(All Album Reviews by Oreb)
There are two things you need to do before you listen to 200 Motels. First forget the dated, boring movie. Second dump any expectations you may have of revelling in Zappa the Guitarist. Other than a couple of memorable moments, there is nothing in this music remotely like, say Hot Rats. Zappa’s instrument here is the Orchestra and he plays it like a master.
200 Motels fits into the experimental category of Frank’s work.
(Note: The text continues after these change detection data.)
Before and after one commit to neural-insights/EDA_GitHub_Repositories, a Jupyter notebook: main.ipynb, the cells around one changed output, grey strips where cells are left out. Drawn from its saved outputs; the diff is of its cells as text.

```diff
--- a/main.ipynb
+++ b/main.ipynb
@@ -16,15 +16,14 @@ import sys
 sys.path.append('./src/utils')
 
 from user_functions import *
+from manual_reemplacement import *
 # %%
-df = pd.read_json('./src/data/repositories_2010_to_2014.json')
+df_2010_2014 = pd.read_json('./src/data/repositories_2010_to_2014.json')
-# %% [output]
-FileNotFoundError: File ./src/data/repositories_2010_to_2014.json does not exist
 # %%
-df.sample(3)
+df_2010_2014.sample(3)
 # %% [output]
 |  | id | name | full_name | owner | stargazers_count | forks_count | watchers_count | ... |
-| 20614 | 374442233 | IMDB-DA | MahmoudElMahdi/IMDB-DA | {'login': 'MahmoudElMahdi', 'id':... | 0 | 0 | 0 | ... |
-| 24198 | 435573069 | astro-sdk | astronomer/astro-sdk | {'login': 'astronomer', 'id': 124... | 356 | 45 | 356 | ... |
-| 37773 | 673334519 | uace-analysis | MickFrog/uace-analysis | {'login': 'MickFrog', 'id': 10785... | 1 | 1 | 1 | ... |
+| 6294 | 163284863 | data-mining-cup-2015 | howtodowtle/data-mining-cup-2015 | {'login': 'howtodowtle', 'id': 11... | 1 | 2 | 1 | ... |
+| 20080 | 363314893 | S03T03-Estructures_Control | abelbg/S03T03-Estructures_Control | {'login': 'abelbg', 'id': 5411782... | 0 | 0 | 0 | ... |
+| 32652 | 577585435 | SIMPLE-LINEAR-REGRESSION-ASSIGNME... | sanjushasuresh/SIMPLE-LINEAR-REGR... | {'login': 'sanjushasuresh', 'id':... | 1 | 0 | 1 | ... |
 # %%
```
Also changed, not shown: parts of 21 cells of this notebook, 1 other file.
It is really an extended modern classical composition that uses the occasional rock track as an element to contrast with the more challenging material that surrounds it. If all you want from Frank is “Dina-Mo-Hum” or some admittedly numerous sniggers at Flo and Eddie’s sexual fantasies, then this is not the album for you. Instead, this is in a direct line from pieces like Lumpy Gravy and “The Return of the Son of Monster Magnet”, as well as being a precursor of The Perfect Stranger and The Yellow Shark.
The number of short tracks here can initially mask the fact that there are a number of quite distinct longer compositions going on, sometimes incorporating the rock numbers, sometimes separated by them. Tracks 3 to 8 on the first disc, for example, make up a classical sonata form. “The Dance of the Rock & Roll Interviewers”, a percussive piece which sounds to me to have a strong Varčse influence is the “first subject” and the mournful “This Town Is a Sealed Tuna Sandwich” the “second subject”. Tracks 5 and 6 are the “development” section of the sonata, track 7 the recapitulation and track 8 the coda. It’s worth programming those tracks separately to hear what I mean.
There are so many other highlights: the interplay between piano and percussion in “Redneck Eats”: (Ian Underwood really shining here), the menacing drone of “Mysterioso”, the avant-garde nightmare of tracks 9 to 17 on the second disc: a single extended composition, again, but one which avoids any classical structure, emphasising instead a gradual disintegration until the crazed resolution of “Strictly Genteel”.
The rock songs are no slouch either. “Lonesome Cowboy Burt” besides winding Zappa up in court on “obscenity” charges (God they were innocent days!) is truly funny, “Magic Fingers” features great guitar work and both “She Painted Up Her Face” and “What Will This Evening Bring Me This Morning” feature some of Zappa’s most melodic vocal lines.
I think this is a brilliant piece of work: the most successful meeting of rock band and orchestra I have ever heard, because the rock composer, rather than trotting out staid cliches from the late Romantics, challenges the orchestral musicians on the unfamiliar ground of contemporary classical writing. Ben Watson’s great book “Frank Zappa: The Negative Dialectics of Poodle Play” looks at the album in a lot of detail, and is well worth tracking down. It points out much that is going on beneath the surface and convincingly argues that 200 Motels is a serious surrealistic work (in the radical, dangerous sense of that over-used word). It’s not an easy read, but then again, this album isn’t an easy listen. Still, don’t let that stop you.